Regular New Mandala readers know that over the past few years I have been spending a lot of time in Naypyitaw. It’s a place that I have now written about on a few occasions, including in pieces like this one and this one. I have also given talks on the topic here and there.
Today I have another essay on the city, this time published by Nikkei Asian Review. It begins by noting:
Too often, people visiting Myanmar get caught up in the stereotypes used to describe the city: a Potemkin dictatorial paradise with no hint of culture or life. Its scale and novelty tend to stump first-time visitors, unable to conceive that there is serious method in the apparent madness.

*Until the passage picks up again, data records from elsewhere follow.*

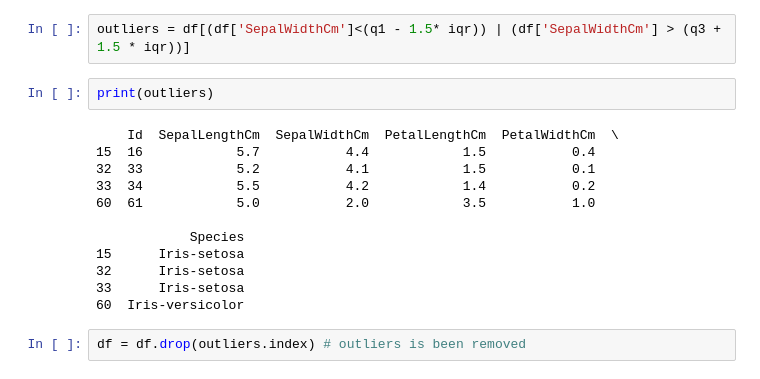
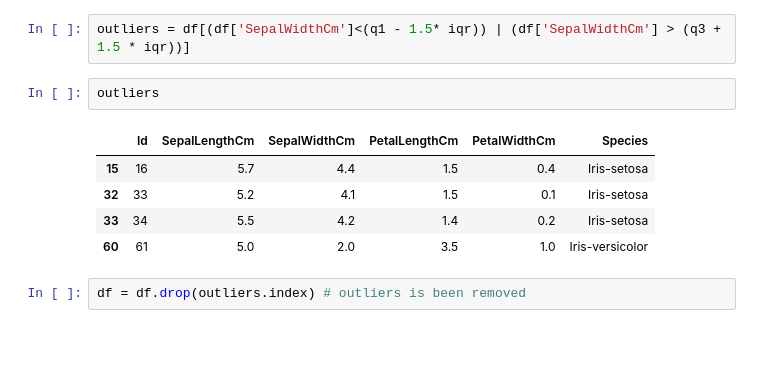
Before and after one commit to delowerhossentuhin/Python-Pandas, a Jupyter notebook: Outlier_Removed.ipynb, the cells around one changed output. Saved outputs shown, nothing was run; the diff lists cells and outputs as text; blank space fills up the shorter version.

Commit message:
Outlier Removed from Iris Dataset

```diff
--- a/Outlier_Removed.ipynb
+++ b/Outlier_Removed.ipynb
@@ -84,20 +84,14 @@ Lower Bounds = 2.05
  Higher Bounds = 4.05
 # %%
 outliers = df[(df['SepalWidthCm']<(q1 - 1.5* iqr)) | (df['SepalWidthCm'] > (q3 + 1.5 * iqr))]
-# %%
-print(outliers)
-# %% [output]
-    Id  SepalLengthCm  SepalWidthCm  PetalLengthCm  PetalWidthCm  \
-15  16            5.7           4.4            1.5           0.4
-32  33            5.2           4.1            1.5           0.1
-33  34            5.5           4.2            1.4           0.2
-60  61            5.0           2.0            3.5           1.0
-
-            Species
-15      Iris-setosa
-32      Iris-setosa
-33      Iris-setosa
-60  Iris-versicolor
+# %%
+outliers
+# %% [output]
+|  | Id | SepalLengthCm | SepalWidthCm | PetalLengthCm | PetalWidthCm | Species |
+| 15 | 16 | 5.7 | 4.4 | 1.5 | 0.4 | Iris-setosa |
+| 32 | 33 | 5.2 | 4.1 | 1.5 | 0.1 | Iris-setosa |
+| 33 | 34 | 5.5 | 4.2 | 1.4 | 0.2 | Iris-setosa |
+| 60 | 61 | 5.0 | 2.0 | 3.5 | 1.0 | Iris-versicolor |
 # %%
 df = df.drop(outliers.index) # outliers is been removed
 # %%
```
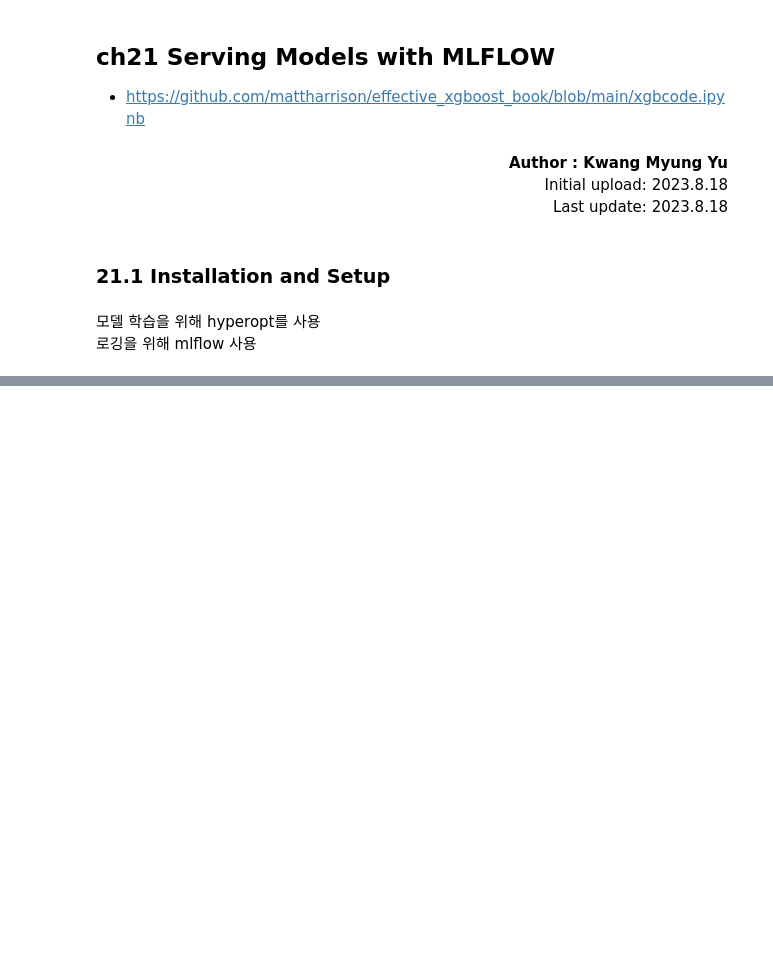
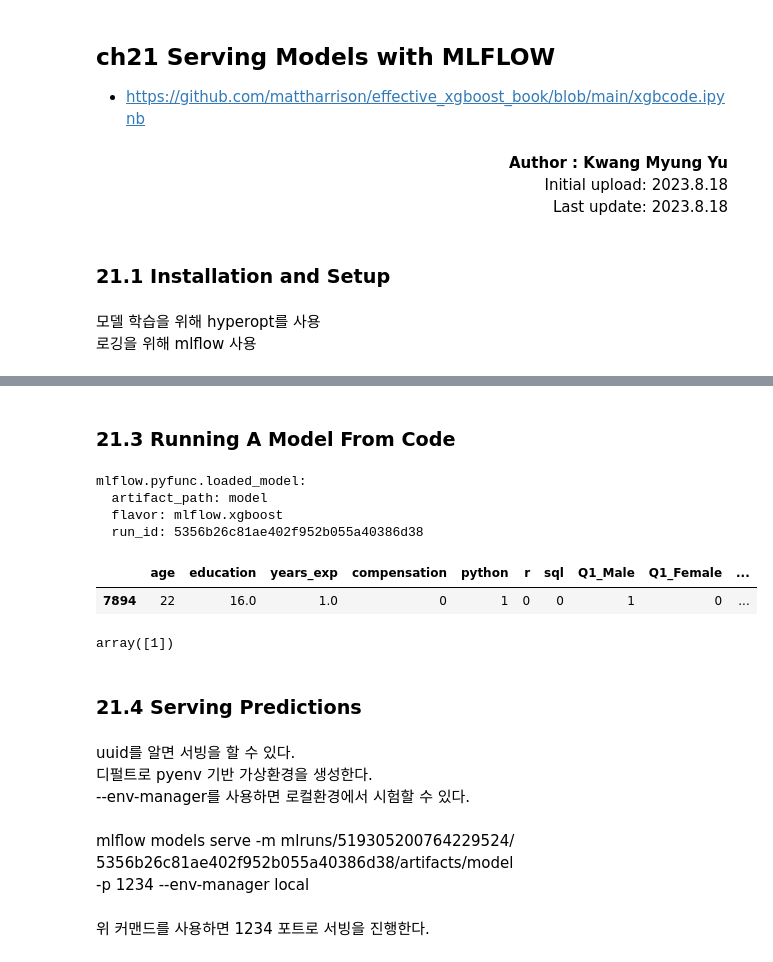
Before and after one commit to sguys99/self-study, a Jupyter notebook: xgboost/effective_xgboost/ch21.ipynb, the cells around one changed output, grey strips where cells are left out. Saved outputs shown, nothing was run; the diff lists cells and outputs as text; code cells hidden in the pictures; blank space fills up the shorter version.

Commit message:
[xgboost] effective xgboost ch21(mlflow serving)

```diff
--- a/xgboost/effective_xgboost/ch21.ipynb
+++ b/xgboost/effective_xgboost/ch21.ipynb
@@ -143,0 +144,2 @@ model_info.run_id
+# %% [markdown]
+### 21.3 Running A Model From Code
@@ -143,0 +148,29 @@ model_info.run_id
+# %%
+loaded_model = mlflow.pyfunc.load_model(logged_model)
+loaded_model
+# %% [output]
+mlflow.pyfunc.loaded_model:
+  artifact_path: model
+  flavor: mlflow.xgboost
+  run_id: 5356b26c81ae402f952b055a40386d38
+# %%
+X_test.iloc[[0]]
+# %% [output]
+|  | age | education | years_exp | compensation | python | r | sql | Q1_Male | Q1_Female | ... |
+| 7894 | 22 | 16.0 | 1.0 | 0 | 1 | 0 | 0 | 1 | 0 | ... |
+# %%
+loaded_model.predict(X_test.iloc[[0]])
+# %% [output]
+array([1])
+# %% [markdown]
+### 21.4 Serving Predictions
+# %% [markdown]
+uuid를 알면 서빙을 할 수 있다.
+디펄트로 pyenv 기반 가상환경을 생성한다.
+--env-manager를 사용하면 로컬환경에서 시험할 수 있다.
+# %% [markdown]
+mlflow models serve -m mlruns/519305200764229524/ \
+5356b26c81ae402f952b055a40386d38/artifacts/model \
+-p 1234 --env-manager local
+# %% [markdown]
+위 커맨드를 사용하면 1234 포트로 서빙을 진행한다.
```
Also changed, not shown: parts of 30 cells of this notebook, 2 other files.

Even today many appraisals of Naypyitaw miss the fact that, against all odds, it is becoming an unexpectedly vibrant and varied place — a new urban model for Myanmar. The model draws its inspiration from a cluttered history in which royalist, anti-colonialist and socialist elements jockey alongside today’s crony-capitalist and federalist additions.
The architecture and infrastructure usually receive the most attention, but what is truly exciting about the new city is its people. The Naypyitawites of 2015 are a diverse group, but what they demonstrate is just how far Myanmar has already come.
The full article is available here.